[Before-and-after change data]
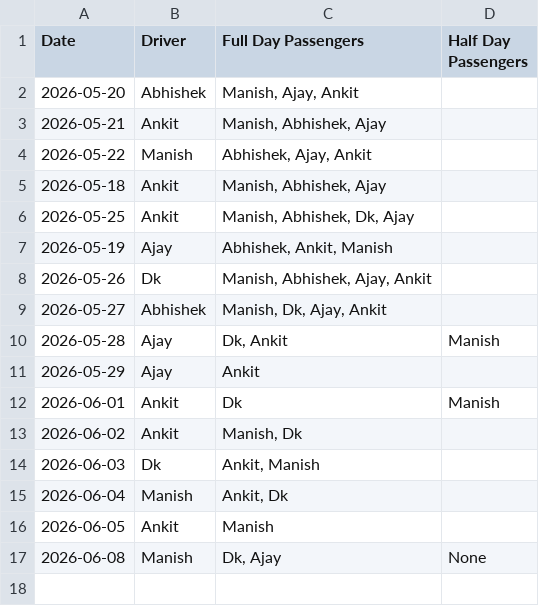
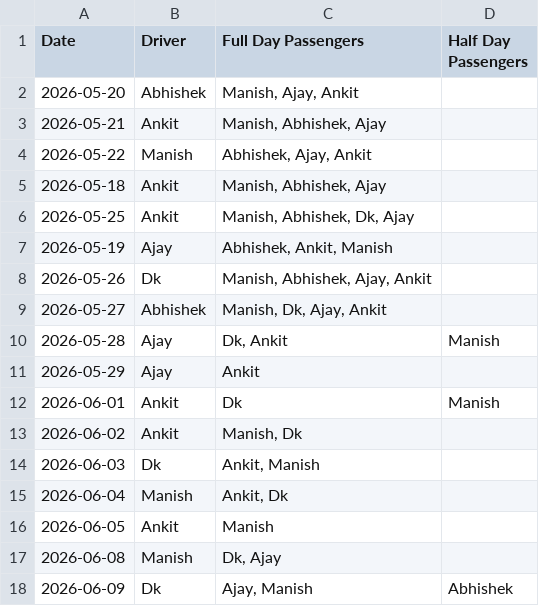
Before and after one commit to manishtripathiirman-collab/carpool-app, a CSV file: carpool_logs.csv, drawn as a sheet.

Commit message:
Update trip logs for 2026-06-09

```diff
--- a/carpool_logs.csv
+++ b/carpool_logs.csv
@@ -16,2 +16,3 @@ Date,Driver,Full Day Passengers,Half Day Passengers
 2026-06-05,Ankit,Manish,
-2026-06-08,Manish,"Dk, Ajay",None
+2026-06-08,Manish,"Dk, Ajay",
+2026-06-09,Dk,"Ajay, Manish",Abhishek
```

→ **GOAL OF THE EXERCISE**
Give every line of the data above again as it stands; the pictures stay out.

→ **REPLY**
Before and after one commit to manishtripathiirman-collab/carpool-app, a CSV file: carpool_logs.csv, drawn as a sheet.

Commit message:
Update trip logs for 2026-06-09

```diff
--- a/carpool_logs.csv
+++ b/carpool_logs.csv
@@ -16,2 +16,3 @@ Date,Driver,Full Day Passengers,Half Day Passengers
 2026-06-05,Ankit,Manish,
-2026-06-08,Manish,"Dk, Ajay",None
+2026-06-08,Manish,"Dk, Ajay",
+2026-06-09,Dk,"Ajay, Manish",Abhishek
```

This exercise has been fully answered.